and almost unnoticed, and strode briskly off
np Vermont avenue toward the Iowa circle. i
The fresh air seemed to revive his spirits, '
ana he stepped out firmly and almost cheer
ily; in spite of the disagreeable weather,
which was a depressing influence to -persons
with less weighty affairs on their minds
than the construction of a Cabinet to please
a -lot of people who are bound not to be
pleased. He passed around the circle and
came back down Thirteenth street, reaching
the hotel in time for lunch at 2 o'clock. He
was recognized by comparatively few per
sons whom he met while upon the street
His personality seems, Jess known here in

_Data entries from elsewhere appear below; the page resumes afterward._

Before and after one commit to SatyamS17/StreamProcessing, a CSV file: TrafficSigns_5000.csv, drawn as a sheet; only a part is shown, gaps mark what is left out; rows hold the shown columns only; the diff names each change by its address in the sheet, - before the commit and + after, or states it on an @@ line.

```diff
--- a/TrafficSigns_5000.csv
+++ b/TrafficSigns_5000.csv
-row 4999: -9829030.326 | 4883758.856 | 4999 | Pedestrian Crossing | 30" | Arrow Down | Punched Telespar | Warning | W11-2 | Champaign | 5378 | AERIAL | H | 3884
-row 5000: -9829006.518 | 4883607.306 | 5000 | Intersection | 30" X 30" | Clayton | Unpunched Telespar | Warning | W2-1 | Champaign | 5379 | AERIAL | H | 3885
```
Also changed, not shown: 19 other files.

Washington than it would be almost any
where else in the country.
While the General "was out a number of
well-known men, including ex-Secretary
Boatelle and ex-Secretary McCullough,

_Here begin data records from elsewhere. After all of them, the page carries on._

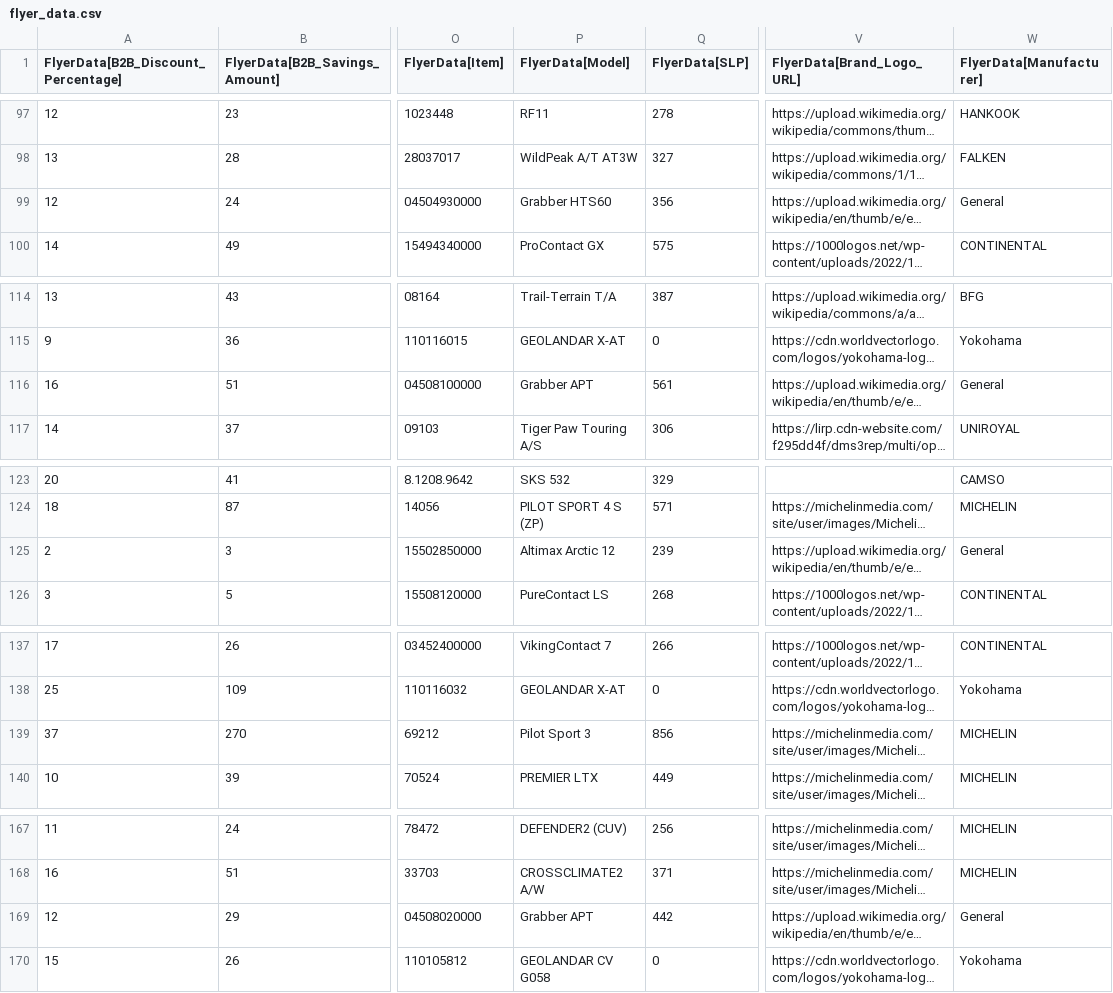
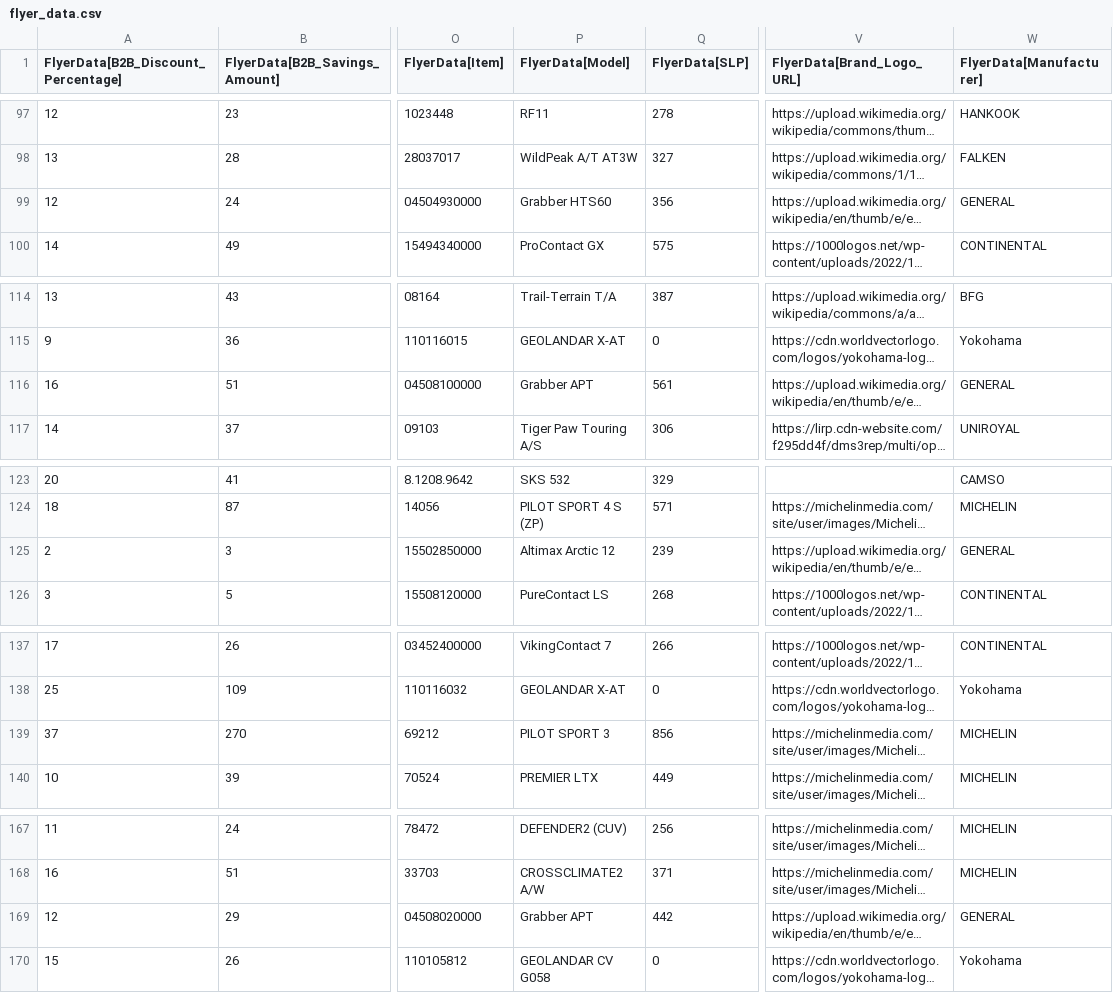
Before and after one commit to SwargaStatus/tire-inventory-sale, a CSV file: flyer_data.csv, drawn as a sheet; only a part is shown, gaps mark what is left out; long unchanged cells end in …; the diff covers the shown part only; the diff names each change by its address in the sheet, - before the commit and + after, or states it on an @@ line.

```diff
--- a/flyer_data.csv
+++ b/flyer_data.csv
-W99 (FlyerData[Manufacturer]): General
+W99 (FlyerData[Manufacturer]): GENERAL
-W116 (FlyerData[Manufacturer]): General
+W116 (FlyerData[Manufacturer]): GENERAL
-W125 (FlyerData[Manufacturer]): General
+W125 (FlyerData[Manufacturer]): GENERAL
-P139 (FlyerData[Model]): Pilot Sport 3
+P139 (FlyerData[Model]): PILOT SPORT 3
-W169 (FlyerData[Manufacturer]): General
+W169 (FlyerData[Manufacturer]): GENERAL
```
Also changed, not shown: 9 edited cells elsewhere in this file.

called. The fact that they did not see him
gave rise to the stories that he had refused
ih'eui an audience. The fact was that they
declined to wait for his return, buc came

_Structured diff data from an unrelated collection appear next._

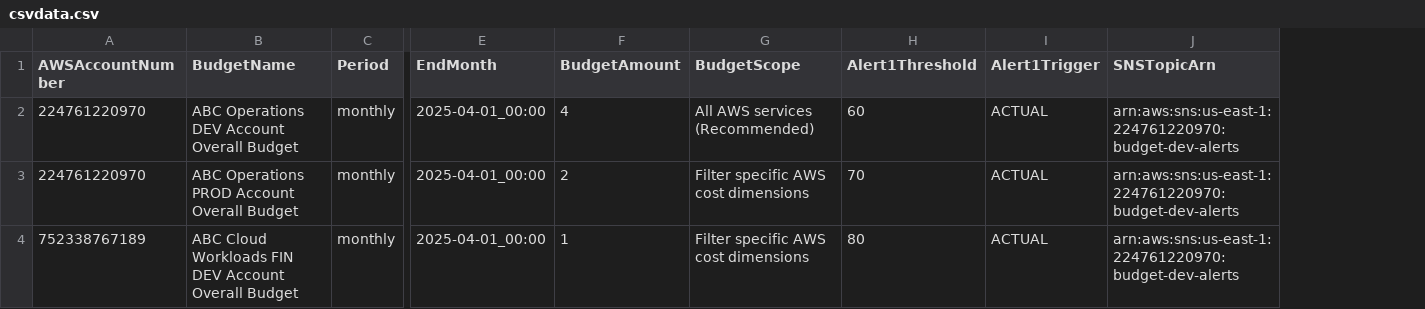
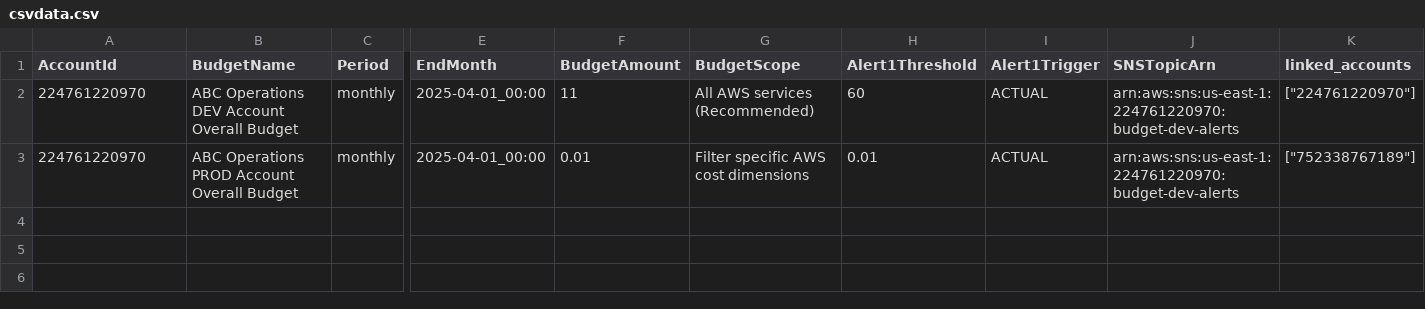
Before and after one commit to abbysac/billing, a CSV file: csvdata.csv, drawn as a sheet; only a part is shown, gaps mark what is left out; removed rows and columns are numbered as before the commit, all else as after; rows hold the shown columns only; the diff names each change by its address in the sheet, - before the commit and + after, or states it on an @@ line.

```diff
--- a/csvdata.csv
+++ b/csvdata.csv
+column K (linked_accounts), rows 2-3: ["224761220970"] | ["752338767189"]
-A1: AWSAccountNumber
+A1: AccountId
-F2 (BudgetAmount): 4
+F2 (BudgetAmount): 11
-F3 (BudgetAmount): 2
+F3 (BudgetAmount): 0.01
-H3 (Alert1Threshold): 70
+H3 (Alert1Threshold): 0.01
-row 4: 752338767189 | ABC Cloud Workloads FIN DEV Account Overall Budget | monthly | 2025-04-01_00:00 | 1 | Filter specific AWS cost dimensions | 80 | ACTUAL | arn:aws:sns:us-east-1:224761220970:budget-dev-alerts
```
Also changed, not shown: 9 other files.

again later in the day and had a long chat
with General Harrison.-
Afteriunch Mr. Elkins went away, but
Mr Plummer, J. Sloat Fassett and other
New Yorkers were in and out frequently,
and he was constantly receiving calls from
the men with whom he had to talk with
reference to the Cabinet To merely social
caUers he almost invariably sent out word
that he was engaged, except when delega
tions of Congressmen or close personal
friends asked to see him.
A$ 5 o'clock Partner Miller, who had
caUejd several times during the day, was in
conference with the General, and they ex
tended the talk oyer a long walk which
theySook together, and which carried them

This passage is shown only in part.